[Revision tracking records]
--- START ---
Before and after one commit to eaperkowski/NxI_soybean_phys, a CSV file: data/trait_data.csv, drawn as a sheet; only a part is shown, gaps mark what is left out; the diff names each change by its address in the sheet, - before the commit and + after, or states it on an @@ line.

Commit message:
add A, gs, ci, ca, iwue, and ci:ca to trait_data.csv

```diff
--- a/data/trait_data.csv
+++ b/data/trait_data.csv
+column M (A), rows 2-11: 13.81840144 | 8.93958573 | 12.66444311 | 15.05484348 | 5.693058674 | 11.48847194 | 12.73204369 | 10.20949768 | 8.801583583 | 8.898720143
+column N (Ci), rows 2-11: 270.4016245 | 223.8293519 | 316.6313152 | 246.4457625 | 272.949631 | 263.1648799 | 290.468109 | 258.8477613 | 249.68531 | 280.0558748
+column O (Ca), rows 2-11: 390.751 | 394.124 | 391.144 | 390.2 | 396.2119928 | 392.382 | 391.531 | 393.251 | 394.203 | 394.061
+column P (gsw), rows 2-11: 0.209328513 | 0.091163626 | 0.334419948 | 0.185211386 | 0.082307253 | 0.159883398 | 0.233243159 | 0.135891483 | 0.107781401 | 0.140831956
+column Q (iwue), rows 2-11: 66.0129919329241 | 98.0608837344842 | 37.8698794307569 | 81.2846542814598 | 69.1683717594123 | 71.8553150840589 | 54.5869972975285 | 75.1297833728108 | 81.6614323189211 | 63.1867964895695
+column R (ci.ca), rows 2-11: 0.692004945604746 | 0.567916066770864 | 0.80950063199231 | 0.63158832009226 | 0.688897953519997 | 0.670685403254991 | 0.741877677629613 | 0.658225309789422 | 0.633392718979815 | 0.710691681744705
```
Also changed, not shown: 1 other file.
--- END ---
--- START ---
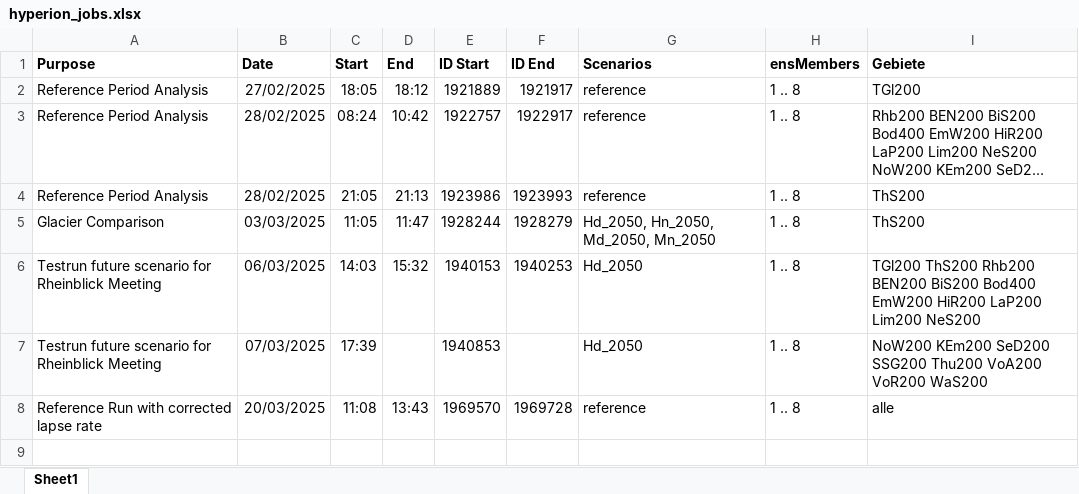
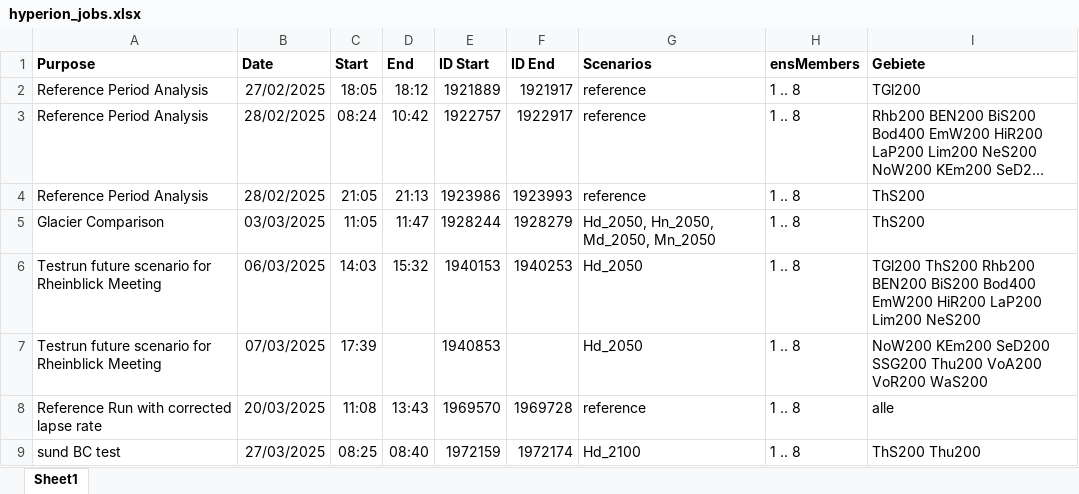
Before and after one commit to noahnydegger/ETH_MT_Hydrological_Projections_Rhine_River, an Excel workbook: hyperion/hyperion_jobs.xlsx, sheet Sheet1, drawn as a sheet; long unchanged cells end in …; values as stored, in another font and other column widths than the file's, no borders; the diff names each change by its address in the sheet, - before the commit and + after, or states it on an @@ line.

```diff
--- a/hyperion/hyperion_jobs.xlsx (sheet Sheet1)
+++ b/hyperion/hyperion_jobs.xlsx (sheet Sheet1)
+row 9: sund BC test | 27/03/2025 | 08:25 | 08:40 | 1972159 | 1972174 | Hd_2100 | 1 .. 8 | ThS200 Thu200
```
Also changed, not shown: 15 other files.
--- END ---
TASK BRIEF: Filter on the word "rows": copy each matching line from the entries above.

TASK SOLUTION:
+column M (A), rows 2-11: 13.81840144 | 8.93958573 | 12.66444311 | 15.05484348 | 5.693058674 | 11.48847194 | 12.73204369 | 10.20949768 | 8.801583583 | 8.898720143
+column N (Ci), rows 2-11: 270.4016245 | 223.8293519 | 316.6313152 | 246.4457625 | 272.949631 | 263.1648799 | 290.468109 | 258.8477613 | 249.68531 | 280.0558748
+column O (Ca), rows 2-11: 390.751 | 394.124 | 391.144 | 390.2 | 396.2119928 | 392.382 | 391.531 | 393.251 | 394.203 | 394.061
+column P (gsw), rows 2-11: 0.209328513 | 0.091163626 | 0.334419948 | 0.185211386 | 0.082307253 | 0.159883398 | 0.233243159 | 0.135891483 | 0.107781401 | 0.140831956
+column Q (iwue), rows 2-11: 66.0129919329241 | 98.0608837344842 | 37.8698794307569 | 81.2846542814598 | 69.1683717594123 | 71.8553150840589 | 54.5869972975285 | 75.1297833728108 | 81.6614323189211 | 63.1867964895695
+column R (ci.ca), rows 2-11: 0.692004945604746 | 0.567916066770864 | 0.80950063199231 | 0.63158832009226 | 0.688897953519997 | 0.670685403254991 | 0.741877677629613 | 0.658225309789422 | 0.633392718979815 | 0.710691681744705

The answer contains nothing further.